= Work item =
The lines to find are those in the entries that hold the word "results"; copy every one of them.

*** Study material ***

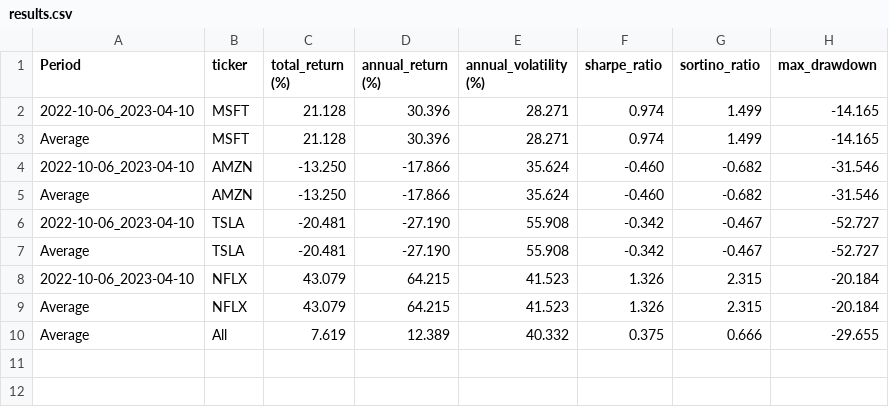
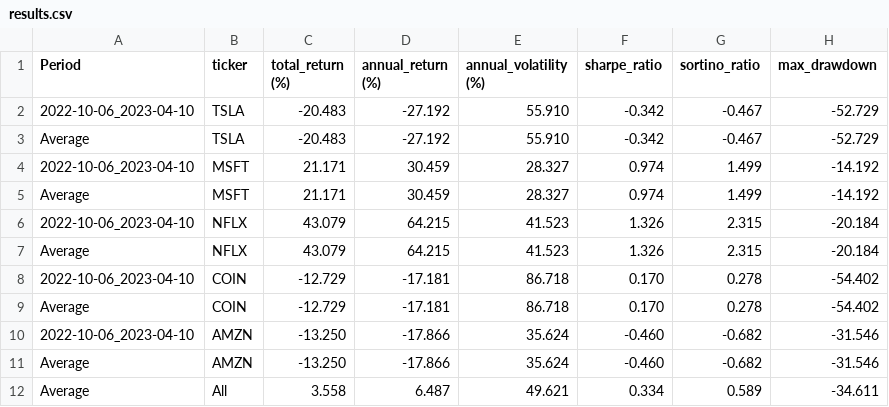
Before and after one commit to waylonli/FINSABER, a CSV file: backtest/output/cherry_pick_both_finmem/BuyAndHoldStrategy/results.csv, drawn as a sheet.

Commit message:
bug fixed and results update

```diff
--- a/backtest/output/cherry_pick_both_finmem/BuyAndHoldStrategy/results.csv
+++ b/backtest/output/cherry_pick_both_finmem/BuyAndHoldStrategy/results.csv
@@ -1,10 +1,12 @@
 Period,ticker,total_return (%),annual_return (%),annual_volatility (%),sharpe_ratio,sortino_ratio,max_drawdown
-2022-10-06_2023-04-10,MSFT,21.128,30.396,28.271,0.974,1.499,-14.165
-Average,MSFT,21.128,30.396,28.271,0.974,1.499,-14.165
+2022-10-06_2023-04-10,TSLA,-20.483,-27.192,55.910,-0.342,-0.467,-52.729
+Average,TSLA,-20.483,-27.192,55.910,-0.342,-0.467,-52.729
+2022-10-06_2023-04-10,MSFT,21.171,30.459,28.327,0.974,1.499,-14.192
+Average,MSFT,21.171,30.459,28.327,0.974,1.499,-14.192
+2022-10-06_2023-04-10,NFLX,43.079,64.215,41.523,1.326,2.315,-20.184
+Average,NFLX,43.079,64.215,41.523,1.326,2.315,-20.184
+2022-10-06_2023-04-10,COIN,-12.729,-17.181,86.718,0.170,0.278,-54.402
+Average,COIN,-12.729,-17.181,86.718,0.170,0.278,-54.402
 2022-10-06_2023-04-10,AMZN,-13.250,-17.866,35.624,-0.460,-0.682,-31.546
 Average,AMZN,-13.250,-17.866,35.624,-0.460,-0.682,-31.546
-2022-10-06_2023-04-10,TSLA,-20.481,-27.190,55.908,-0.342,-0.467,-52.727
-Average,TSLA,-20.481,-27.190,55.908,-0.342,-0.467,-52.727
-2022-10-06_2023-04-10,NFLX,43.079,64.215,41.523,1.326,2.315,-20.184
-Average,NFLX,43.079,64.215,41.523,1.326,2.315,-20.184
-Average,All,7.619,12.389,40.332,0.375,0.666,-29.655
+Average,All,3.558,6.487,49.621,0.334,0.589,-34.611
```
Also changed, not shown: 13 other files.
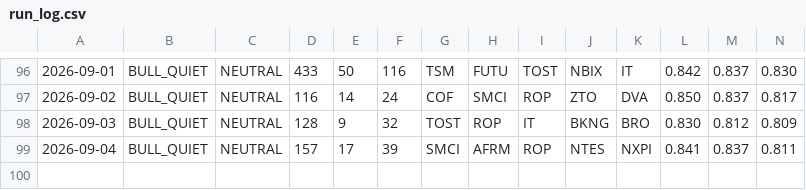
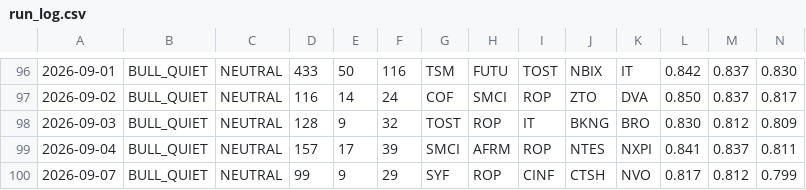
Before and after one commit to jakejwheeler12-cyber/stock-algo, a CSV file: outputs/reports/run_log.csv, drawn as a sheet; only a part is shown, gaps mark what is left out; rows hold the shown columns only; the diff names each change by its address in the sheet, - before the commit and + after, or states it on an @@ line.

Commit message:
Daily report 2026-09-07

```diff
--- a/outputs/reports/run_log.csv
+++ b/outputs/reports/run_log.csv
+row 100: 2026-09-07 | BULL_QUIET | NEUTRAL | 99 | 9 | 29 | SYF | ROP | CINF | CTSH | NVO | 0.817 | 0.812 | 0.799
```
Also changed, not shown: 1 other file.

***

= Worked solution =
Before and after one commit to waylonli/FINSABER, a CSV file: backtest/output/cherry_pick_both_finmem/BuyAndHoldStrategy/results.csv, drawn as a sheet.
bug fixed and results update
--- a/backtest/output/cherry_pick_both_finmem/BuyAndHoldStrategy/results.csv
+++ b/backtest/output/cherry_pick_both_finmem/BuyAndHoldStrategy/results.csv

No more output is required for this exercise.